Roberfroid M. Dietary fibre, inulin, and oligofructose: a review comparing their physiological effects. Critical Reviews in Food Science and Nutrition. 1993;33: 103-148.
Makoto S and Yasushi S. Recent advances in bacterial cellulose production. Biotech & Bioprocess Eng. 2005;10:1-8.
Zhou LL, Sun DP, Hu LY, Li YW and Yang JZ. Effect of addition of sodium alginate on the production bacterial cellulose by Acetobacter xylinum. J. Ind Microbiol Biotechnol. 2007;34: 483-489.
Brigid A, McKenna Mikkelsen D. Mechanical and structural properties of native and alkaline-treated bacterial cellulose produced by Gluconacetobacter xylinus strain ATCC 53 524. Cellulose. 2009;16:1047-1055.
Halib N, Amin MCIM and Ahmad I. Physicochemical properties and characterization of nata de coco from local food industries as a source of cellulose. Sains Malaysiana. 2012;41(2): 205–211.
Nakagaito AN, Iwamoto S and Yano H. Bacterial cellulose: The ultimate nano-scalar cellulose morphology for the production of high-strength composites. Appl Phys A. 2005;80: 93- 97.
Fontana JD, de Souza AM, Fontana CK, Torriani IL, Moreschi JC, Gallotti BJ, de Souza SJ, Narcisco GP, Bichara JA and Farah LF. Acetobacter cellulose pellicle as a temporary skin substitue. Appl. Biochem & Biotech. 1990;24(1): 253–264.
George J, Ramana KV, Sabapathy SN and Bring AS. Physico-mechanical properties of chemically treated bacterial (Aceto-bacter xylinum) cellulose membrane. World Journal of Microbiology & Biotechnology. 2005; 21:1323-1327.
Mormino R and Bungay H. Composites of bacterial cellulose and paper made with a rotating disk bioreactor. Appl Microbiol Biotechnol. 2003;62: 503-506.
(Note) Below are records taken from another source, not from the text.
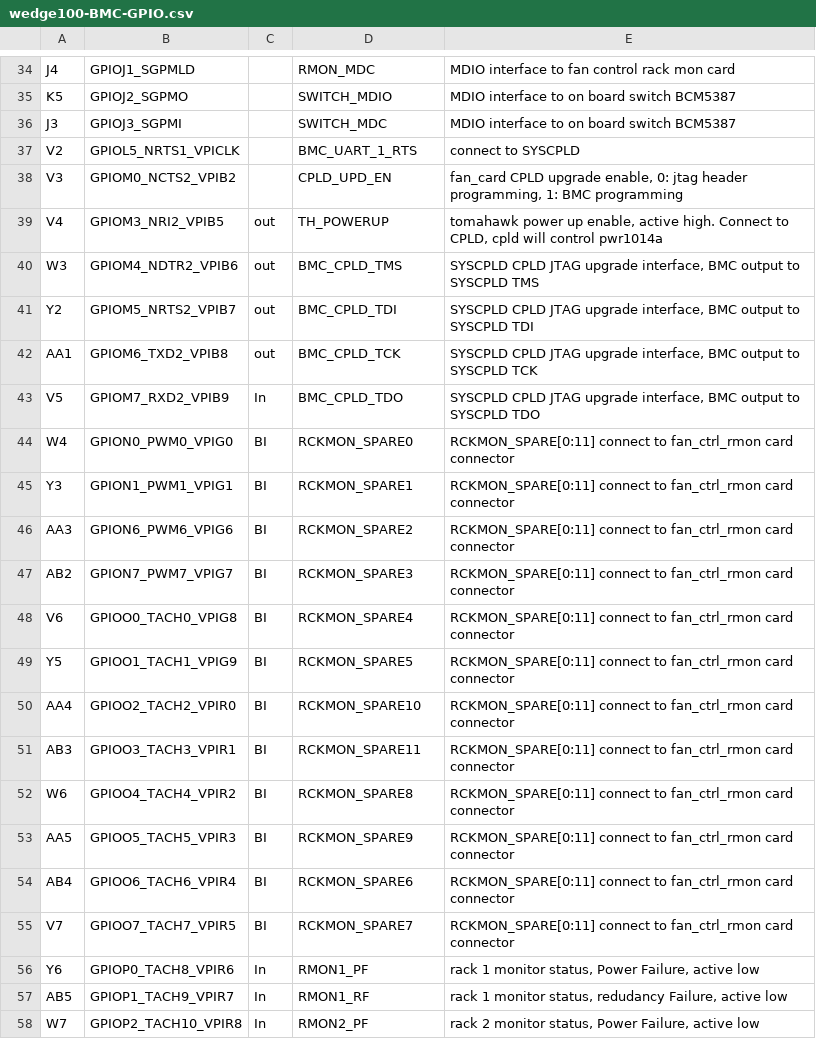
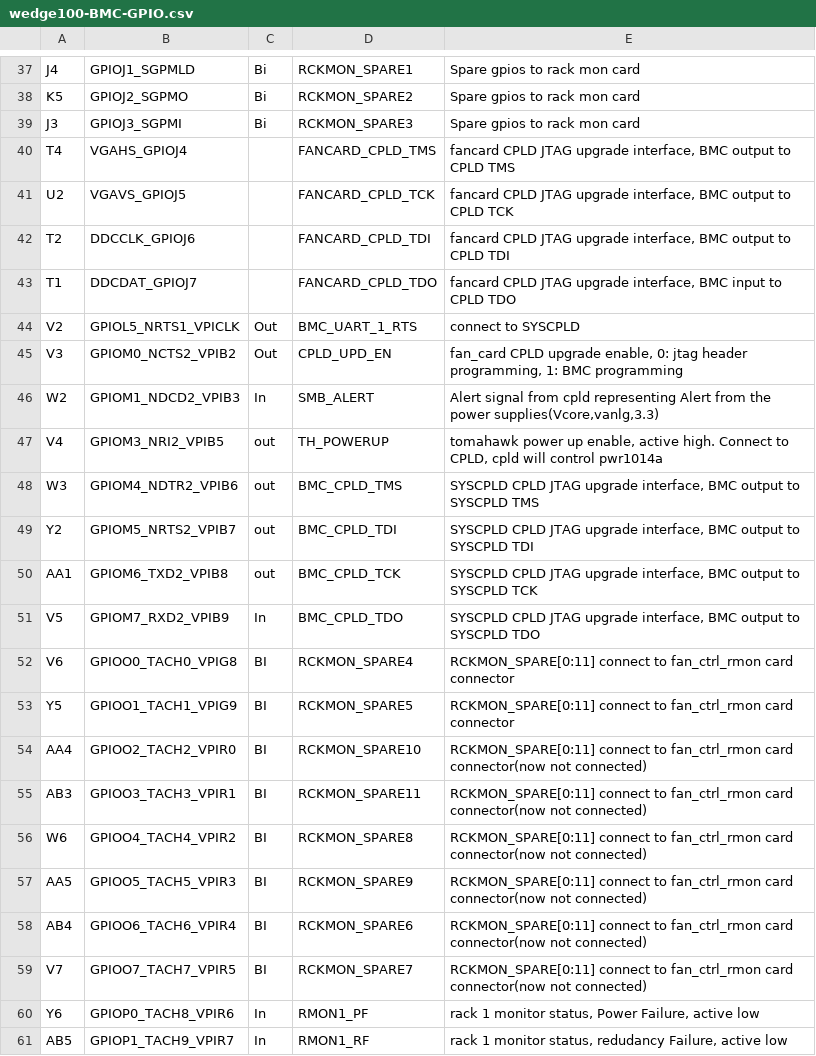
Before and after one commit to Wiwynn/fb_openbmc, a CSV file: meta-facebook/meta-wedge100/recipes-utils/openbmc-gpio/files/data/wedge100-BMC-GPIO.csv, drawn as a sheet; only a part is shown, gaps mark what is left out; the shorter side is filled out with more unchanged rows; removed rows and columns are numbered as before the commit, all else as after; the diff covers the shown part only; the diff names each change by its address in the sheet, - before the commit and + after, or states it on an @@ line.

Commit message:
sync to GPIO signal excel v2
Summary:
As title. Discovered some bug when using v1 table. Sync'ed to v2 table
now.

Test Plan: load the image to a system and verify some GPIOs.

Reviewers: klahey, aaronmiller, jmehta, sdasari

Reviewed By: sdasari

Subscribers: net-systems@

Differential Revision: https://phabricator.fb.com/D2271961

Signature: t1:2271961:1437697662:a9292526fa5e55a5e835ca477ccbdb04b6998e86

```diff
--- a/meta-facebook/meta-wedge100/recipes-utils/openbmc-gpio/files/data/wedge100-BMC-GPIO.csv
+++ b/meta-facebook/meta-wedge100/recipes-utils/openbmc-gpio/files/data/wedge100-BMC-GPIO.csv
-C37:C39: (empty)
+C37:C39: Bi
-D37: RMON_MDC
+D37: RCKMON_SPARE1
-E37: MDIO interface to fan control rack mon card
+E37: Spare gpios to rack mon card
-D38: SWITCH_MDIO
+D38: RCKMON_SPARE2
-E38:E39: MDIO interface to on board switch BCM5387
+E38:E39: Spare gpios to rack mon card
-D39: SWITCH_MDC
+D39: RCKMON_SPARE3
+row 40: T4 | VGAHS_GPIOJ4 |  | FANCARD_CPLD_TMS | fancard CPLD JTAG upgrade interface, BMC output to CPLD TMS
+row 41: U2 | VGAVS_GPIOJ5 |  | FANCARD_CPLD_TCK | fancard CPLD JTAG upgrade interface, BMC output to CPLD TCK
+row 42: T2 | DDCCLK_GPIOJ6 |  | FANCARD_CPLD_TDI | fancard CPLD JTAG upgrade interface, BMC output to CPLD TDI
+row 43: T1 | DDCDAT_GPIOJ7 |  | FANCARD_CPLD_TDO | fancard CPLD JTAG upgrade interface, BMC input to CPLD TDO
-C44:C45: (empty)
+C44:C45: Out
+row 46: W2 | GPIOM1_NDCD2_VPIB3 | In | SMB_ALERT | Alert signal from cpld representing Alert from the power supplies(Vcore,vanlg,3.3)
-row 44: W4 | GPION0_PWM0_VPIG0 | BI | RCKMON_SPARE0 | RCKMON_SPARE[0:11] connect to fan_ctrl_rmon card connector
-row 45: Y3 | GPION1_PWM1_VPIG1 | BI | RCKMON_SPARE1 | RCKMON_SPARE[0:11] connect to fan_ctrl_rmon card connector
-row 46: AA3 | GPION6_PWM6_VPIG6 | BI | RCKMON_SPARE2 | RCKMON_SPARE[0:11] connect to fan_ctrl_rmon card connector
-row 47: AB2 | GPION7_PWM7_VPIG7 | BI | RCKMON_SPARE3 | RCKMON_SPARE[0:11] connect to fan_ctrl_rmon card connector
-E54:E59: …fan_ctrl_rmon card connector
+E54:E59: …fan_ctrl_rmon card connector(now not connected)
```
Also changed, not shown: 12 added rows, 4 removed rows and 35 edited cells elsewhere in this file, 1 other file.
Schumann DA, Wippermann J, Klemm DO, Kramer F, Koth D, Kosmehl H, Wahlers T and Salehi-Gelani S. Artificial vascular implants from bacterial cellulose preliminary results of small arterial substitutes. Cellulose. 2009; 16: 877-885.
Ng CC and Shyu YT. Development and production of cholesterol-lowering Monascus-nata complex. World Journal of Microbiology & Biotechnology. 2004;20: 875–879.
Okiyam A, Motoki M and Yamanaka S. Bacterial cellulose II. Proceeding of the gelatinous cellulose for food materials. Food Hydrocolloids. 1992; 6: 479–487.
Norhayati P, Abd Hamid NI, Khairuddin N, Zahan KA, Seng KF, Siddique BM and Muhammad II. Effect of different drying methods on the morphology, crystallinity, swelling ability and tensile properties of Nata De Coco. Sains Malaysiana.2014;43(5): 767–773.
Mosquera MJ, Curia M, Souto C, Concheiro A, Martinez-Pacheco R and Gomez-Amoza JL. Effects of HPMC moisture content on hydrochlorothiazide release from HPMC-based tablets. International Journal of Pharmaceutics. 1996;135(1-2), 147-149.
- Abstract Viewed: 520 times
- PDF Downloaded: 169 times